### Exercise objective
Determine the number of lines in the entries below in which the word "index" appears, and reply with that number only.

### Source records

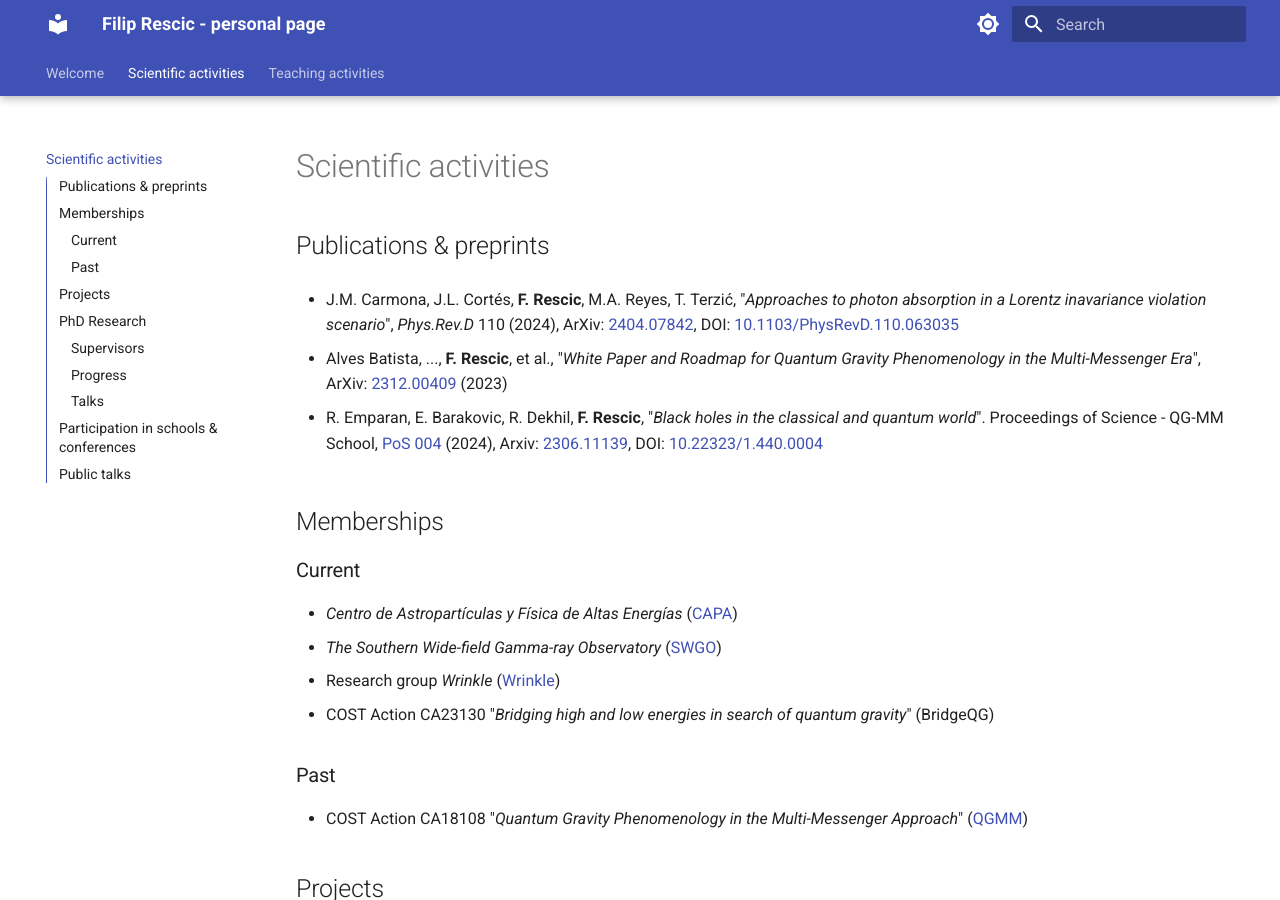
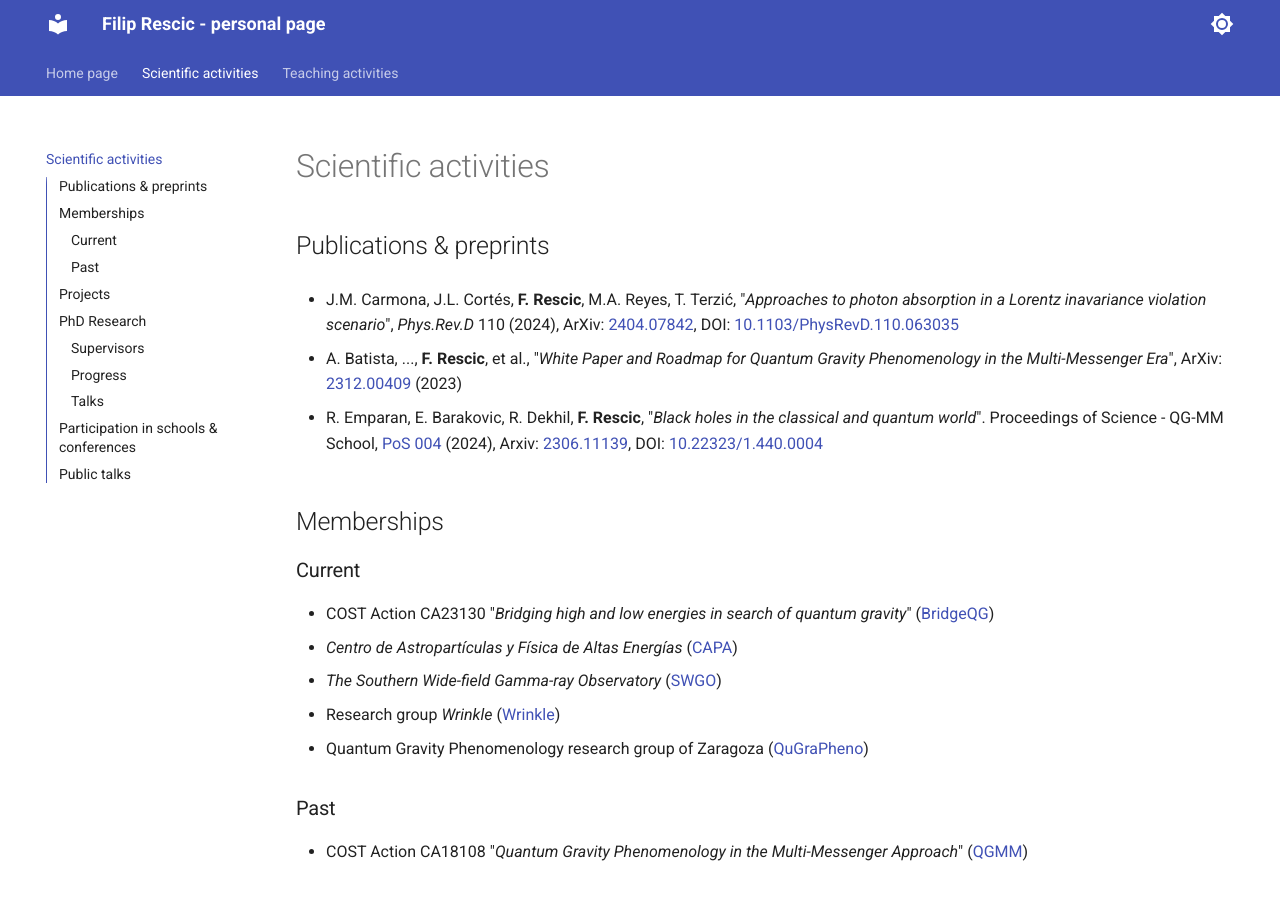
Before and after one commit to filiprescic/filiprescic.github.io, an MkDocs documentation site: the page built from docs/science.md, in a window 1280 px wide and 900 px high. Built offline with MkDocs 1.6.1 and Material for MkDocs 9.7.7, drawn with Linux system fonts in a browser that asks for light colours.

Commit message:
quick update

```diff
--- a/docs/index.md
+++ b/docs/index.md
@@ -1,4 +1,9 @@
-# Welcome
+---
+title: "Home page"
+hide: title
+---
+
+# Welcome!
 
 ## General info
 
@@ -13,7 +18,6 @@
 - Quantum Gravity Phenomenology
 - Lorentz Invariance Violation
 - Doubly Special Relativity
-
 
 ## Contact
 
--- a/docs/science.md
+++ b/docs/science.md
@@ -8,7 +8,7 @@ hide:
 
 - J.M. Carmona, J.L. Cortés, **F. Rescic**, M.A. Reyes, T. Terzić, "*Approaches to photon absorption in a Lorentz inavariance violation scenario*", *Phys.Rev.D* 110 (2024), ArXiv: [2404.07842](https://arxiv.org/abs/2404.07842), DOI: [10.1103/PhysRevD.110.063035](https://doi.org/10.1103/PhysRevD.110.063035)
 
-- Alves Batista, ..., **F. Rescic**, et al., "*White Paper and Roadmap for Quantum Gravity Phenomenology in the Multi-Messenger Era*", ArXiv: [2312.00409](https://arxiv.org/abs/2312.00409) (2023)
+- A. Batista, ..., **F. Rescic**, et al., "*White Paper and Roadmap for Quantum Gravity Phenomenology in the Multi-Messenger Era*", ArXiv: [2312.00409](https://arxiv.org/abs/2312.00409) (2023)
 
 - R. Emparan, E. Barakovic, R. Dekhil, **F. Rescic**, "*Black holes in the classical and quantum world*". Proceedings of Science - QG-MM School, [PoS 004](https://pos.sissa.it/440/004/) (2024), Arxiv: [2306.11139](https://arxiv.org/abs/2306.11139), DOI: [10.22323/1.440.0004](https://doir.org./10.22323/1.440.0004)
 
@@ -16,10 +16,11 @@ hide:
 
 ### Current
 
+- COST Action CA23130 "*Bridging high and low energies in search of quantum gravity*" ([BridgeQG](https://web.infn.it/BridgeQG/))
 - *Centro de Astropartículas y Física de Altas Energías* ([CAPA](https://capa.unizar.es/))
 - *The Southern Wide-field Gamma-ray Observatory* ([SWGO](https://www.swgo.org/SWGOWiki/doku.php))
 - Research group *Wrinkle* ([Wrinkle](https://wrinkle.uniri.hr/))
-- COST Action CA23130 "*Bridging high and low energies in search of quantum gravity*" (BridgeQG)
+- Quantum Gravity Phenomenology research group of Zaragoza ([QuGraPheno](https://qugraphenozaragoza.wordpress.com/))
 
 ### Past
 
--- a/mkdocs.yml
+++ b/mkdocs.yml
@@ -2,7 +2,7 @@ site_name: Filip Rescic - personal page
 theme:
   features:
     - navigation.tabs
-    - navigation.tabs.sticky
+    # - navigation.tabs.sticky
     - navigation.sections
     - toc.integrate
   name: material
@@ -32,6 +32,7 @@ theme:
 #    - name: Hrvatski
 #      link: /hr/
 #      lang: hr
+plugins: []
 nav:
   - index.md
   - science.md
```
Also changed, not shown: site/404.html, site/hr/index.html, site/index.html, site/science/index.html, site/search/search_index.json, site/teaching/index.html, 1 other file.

...

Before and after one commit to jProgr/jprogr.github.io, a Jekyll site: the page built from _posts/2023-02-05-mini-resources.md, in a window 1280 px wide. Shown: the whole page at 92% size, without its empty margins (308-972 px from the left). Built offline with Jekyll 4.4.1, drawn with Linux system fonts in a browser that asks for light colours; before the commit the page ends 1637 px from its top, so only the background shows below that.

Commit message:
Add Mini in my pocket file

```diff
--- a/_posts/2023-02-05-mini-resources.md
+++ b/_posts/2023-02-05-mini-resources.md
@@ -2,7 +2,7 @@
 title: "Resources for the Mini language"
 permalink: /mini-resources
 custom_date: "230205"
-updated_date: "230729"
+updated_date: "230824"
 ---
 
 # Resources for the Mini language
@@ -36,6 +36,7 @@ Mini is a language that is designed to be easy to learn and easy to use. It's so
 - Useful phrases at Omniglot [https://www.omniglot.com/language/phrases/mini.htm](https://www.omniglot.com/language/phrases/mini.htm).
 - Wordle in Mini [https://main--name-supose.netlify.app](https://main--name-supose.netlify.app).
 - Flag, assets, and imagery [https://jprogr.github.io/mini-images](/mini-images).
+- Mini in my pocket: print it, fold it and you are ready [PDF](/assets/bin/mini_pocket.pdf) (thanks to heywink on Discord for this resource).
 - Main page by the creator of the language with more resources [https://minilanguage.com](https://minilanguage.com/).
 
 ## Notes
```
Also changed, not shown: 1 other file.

* * *

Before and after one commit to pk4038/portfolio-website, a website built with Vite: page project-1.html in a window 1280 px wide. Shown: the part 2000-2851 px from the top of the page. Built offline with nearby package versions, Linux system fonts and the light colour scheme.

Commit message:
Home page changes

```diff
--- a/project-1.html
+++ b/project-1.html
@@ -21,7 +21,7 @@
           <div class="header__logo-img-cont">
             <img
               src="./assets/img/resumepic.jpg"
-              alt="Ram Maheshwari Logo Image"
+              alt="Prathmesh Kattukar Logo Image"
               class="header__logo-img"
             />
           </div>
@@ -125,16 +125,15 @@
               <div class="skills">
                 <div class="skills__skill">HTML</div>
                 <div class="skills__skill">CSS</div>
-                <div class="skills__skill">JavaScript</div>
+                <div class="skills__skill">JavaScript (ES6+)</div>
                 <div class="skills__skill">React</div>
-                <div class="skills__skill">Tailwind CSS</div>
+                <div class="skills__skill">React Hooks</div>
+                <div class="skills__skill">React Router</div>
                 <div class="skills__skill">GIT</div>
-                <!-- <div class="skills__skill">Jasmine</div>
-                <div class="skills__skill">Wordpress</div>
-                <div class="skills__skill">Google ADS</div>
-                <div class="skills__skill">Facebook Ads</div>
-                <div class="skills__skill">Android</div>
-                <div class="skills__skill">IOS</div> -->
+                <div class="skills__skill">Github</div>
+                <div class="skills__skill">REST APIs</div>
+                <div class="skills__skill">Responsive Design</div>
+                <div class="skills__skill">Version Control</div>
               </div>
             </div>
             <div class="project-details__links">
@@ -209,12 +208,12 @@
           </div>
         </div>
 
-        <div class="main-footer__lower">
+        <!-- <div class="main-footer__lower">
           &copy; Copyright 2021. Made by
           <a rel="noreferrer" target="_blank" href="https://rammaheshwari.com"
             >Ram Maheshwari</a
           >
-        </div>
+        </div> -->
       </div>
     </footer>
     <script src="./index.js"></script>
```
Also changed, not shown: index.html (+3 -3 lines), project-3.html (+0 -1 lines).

### Result of the task
6